Weaver talked to neighbors in the Scott Township area and said three themes jumped out:
• past mistakes by prior operators about manure in the fields;
• ground and surface water;
“We’re not an American Gothic farm,” Weaver said. “It’s deciding on the best management of the existing CAFO.”
When BZA members asked him about dust control, Weaver said he’s prepared to oil and water roads.
“We will minimized the use of Ray Clark Road. It may cost us more. Safety is a huge issue … I will work with the county on how to enforce 25 mph on all our vehicles,” he said.
Weaver said his operations would produce hay silage in May, June, July and August twice a month and he would communicate to neighbors when it is being done.
He also noted he has an odor control plan that includes the entire production area and fields. “I will agree to work with you on the best science I can afford (on dust and odor plans),” Weaver said.
Bill Schmidt, a BZA member, asked Weaver what drove him to make an investment with adding technology and adding more cows on the property. Weaver replied it was the location.
People speaking for granting Weaver the special exception noted his success with running Bridgewater Dairy. Another noted the dairy’s economic impact in keeping people employed.
Those speaking against allowing the exception said they had concerns about the effects on water, especially with E.coli and property values.
An attorney for neighboring Angola Motor Speedway asked for NEI operations to cease on weekends and holidays. Weaver said it was a reasonable request and said he would comply whenever possible.
In making the motion to grant the exception, Schmidt suggested a time frame to monitor it. The exception was granted to review it within 12 months. It will include a written dust control plan, an odor control plan and have a 25 mph speed limit on trucks. “If it’s not consistent, we will withdraw the petition,” Schmidt said.
NEI purchased the farm out of bankruptcy. It was previously operated as Walnut Grove Dairy then as the DeJong Dairy.

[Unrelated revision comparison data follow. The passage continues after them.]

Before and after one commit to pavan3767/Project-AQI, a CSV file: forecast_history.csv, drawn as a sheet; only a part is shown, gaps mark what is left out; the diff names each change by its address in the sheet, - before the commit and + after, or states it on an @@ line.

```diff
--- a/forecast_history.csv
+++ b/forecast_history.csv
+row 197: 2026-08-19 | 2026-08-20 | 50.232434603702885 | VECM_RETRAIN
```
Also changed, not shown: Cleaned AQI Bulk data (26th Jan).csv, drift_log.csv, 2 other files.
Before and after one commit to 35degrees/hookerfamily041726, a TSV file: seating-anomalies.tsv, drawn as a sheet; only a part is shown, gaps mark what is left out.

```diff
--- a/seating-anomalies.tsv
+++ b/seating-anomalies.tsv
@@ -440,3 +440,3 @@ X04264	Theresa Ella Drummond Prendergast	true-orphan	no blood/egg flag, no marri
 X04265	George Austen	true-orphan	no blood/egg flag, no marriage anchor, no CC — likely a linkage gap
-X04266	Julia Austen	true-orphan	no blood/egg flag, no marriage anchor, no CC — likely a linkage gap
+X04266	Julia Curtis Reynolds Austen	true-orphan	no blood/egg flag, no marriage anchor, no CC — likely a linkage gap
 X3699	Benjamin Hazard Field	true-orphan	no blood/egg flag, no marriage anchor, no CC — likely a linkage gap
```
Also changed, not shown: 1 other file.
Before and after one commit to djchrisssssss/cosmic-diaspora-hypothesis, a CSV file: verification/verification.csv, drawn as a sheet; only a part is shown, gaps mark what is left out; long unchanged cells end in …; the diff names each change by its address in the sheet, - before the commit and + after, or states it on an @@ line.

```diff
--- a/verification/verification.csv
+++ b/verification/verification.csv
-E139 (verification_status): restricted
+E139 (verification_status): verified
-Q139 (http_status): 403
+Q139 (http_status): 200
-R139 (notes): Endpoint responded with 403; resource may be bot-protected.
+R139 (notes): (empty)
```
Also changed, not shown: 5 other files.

The dairy operation includes additional free stall buildings and facilities to remove, store and recycle manure. The existing farm had a concrete pit for waste storage, storm water and process waste water, silage storage and a synthetic-lined earthen manure storage lagoon.